Commonly, ignorantly but understandably lumped in with its wealthy not-too-distant cousin, Bollywood, Lollywood was inspired by, but often overshadowed by its posh and well-traveled relative. Following the simplistic Bombay + Hollywood = Bollywood name game (that would in later years spawn Nollywood in Nigeria), Lollywood’s Lahore based film industry was a profitable and vibrant one that found great success in the modest boundaries of its own country but was seldom savoured outside Pakistan. However, the hugely important musical business spawned a bi-product that was viewed as a potential earner for international entertainment industry, EMI, which allowed talented musicians to create ambitious music with world class mediums at their disposal, which throughout the 60s and 70s ranged from fuzz-guitars, space-echo machines and American and European synthesizers, but, due to the composers indigenous roots, rarely a drum-kit. Here you’ll find fuzzy, scuzzy, twang-happy, spaced-out and funked up urdu-grooves complete with harmonium melodies and driven by some of the most random factor, freakish, finger-numbing, percussion that the South East Asian mainstream has ever had to offer. Above all, Lollywood soundtracks sound RAW! Re-imagine some of the most action packed Bollywood productions (which Lollywooders actively did) then fire the make-up department, take away the special effects budget and then improvise. The lack of gloss on a dusty Pakistani mini-LP makes for truly experimental Eastern pop music.

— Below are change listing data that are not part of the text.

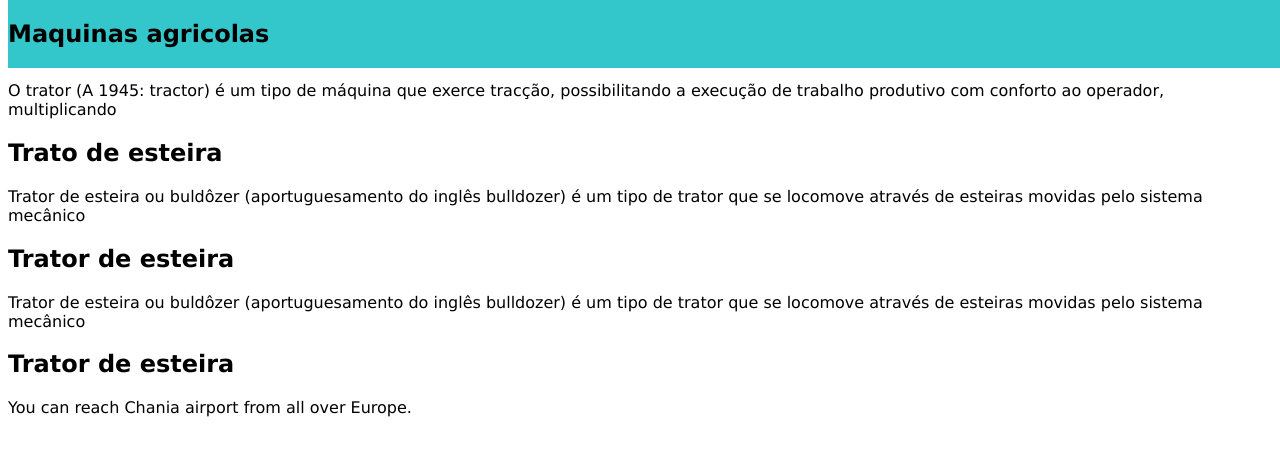
Repository: ecrseer/pesquisa-carros-html
Page: news.html
These files come from the project's save history. The page is drawn as it stood at one moment and after a run of saves; the edit follows.
The browser window is 1280 px wide. The pictures show the whole page.

Above is the page before, as saved 2022-01-21 16:22:34.

After the next 3 saves:
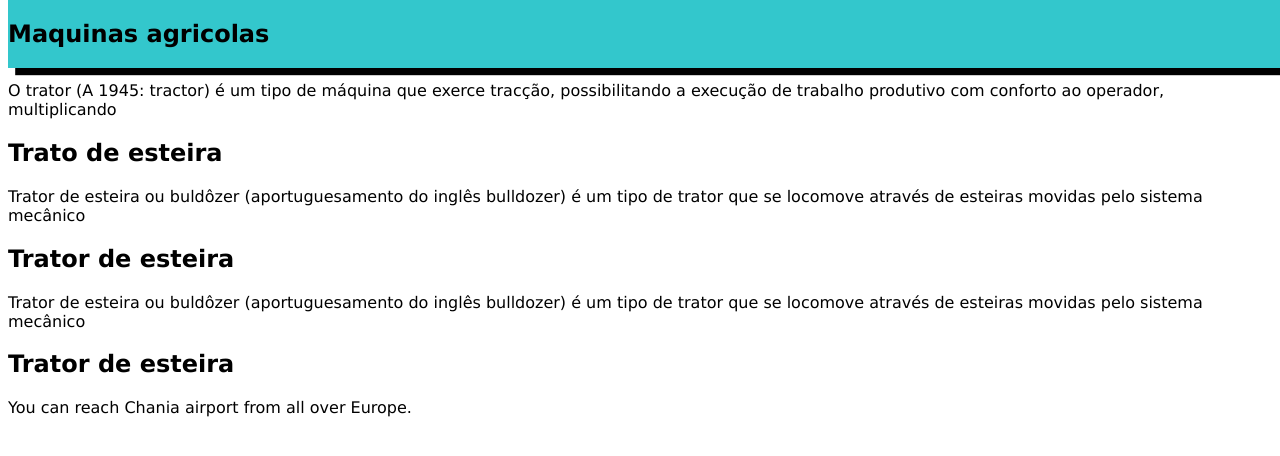
The 3 saves are shown as one change because they came seconds apart.
The last was saved 15 s later.
--- a/news.css
+++ b/news.css
@@ -12,4 +12,5 @@
     top:0;
     width: 100%;
     max-height: 21vh;
+    box-shadow: 1vh 1vh;
   }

So, it’s time to meet the culprits. The names on the back of the records that’ll keep you gambling on Ghazals and taking punts on Pakistani pulp-balladry. As an introduction, in place of R.D. Burman and Asha Bhole, we have Mr. M. Ashraf and his long-term female collaborator, Nahid Akhtar. This duo would provide Pakistan with it’s Gainsbourg / Birkin or it’s Morricone / Dell’Orso for over 20 years, recording squillions of cut-and-paste sonic collages and moog-fuelled desperate love / hate / chase / chill / kill / songs mixing onomatopoeic Urdu lyrics with unexpected bursts of user friendly English language (which often elongates the running time passed the 5 minute mark) and throwing in the odd motif from a Barry White or Donna Summer hit. We also have legends like Noor Jehan, a national treasure and household name in Pakistan whose discography of film songs have deprived the vaults of EMI Pakistan of floor space for half a century.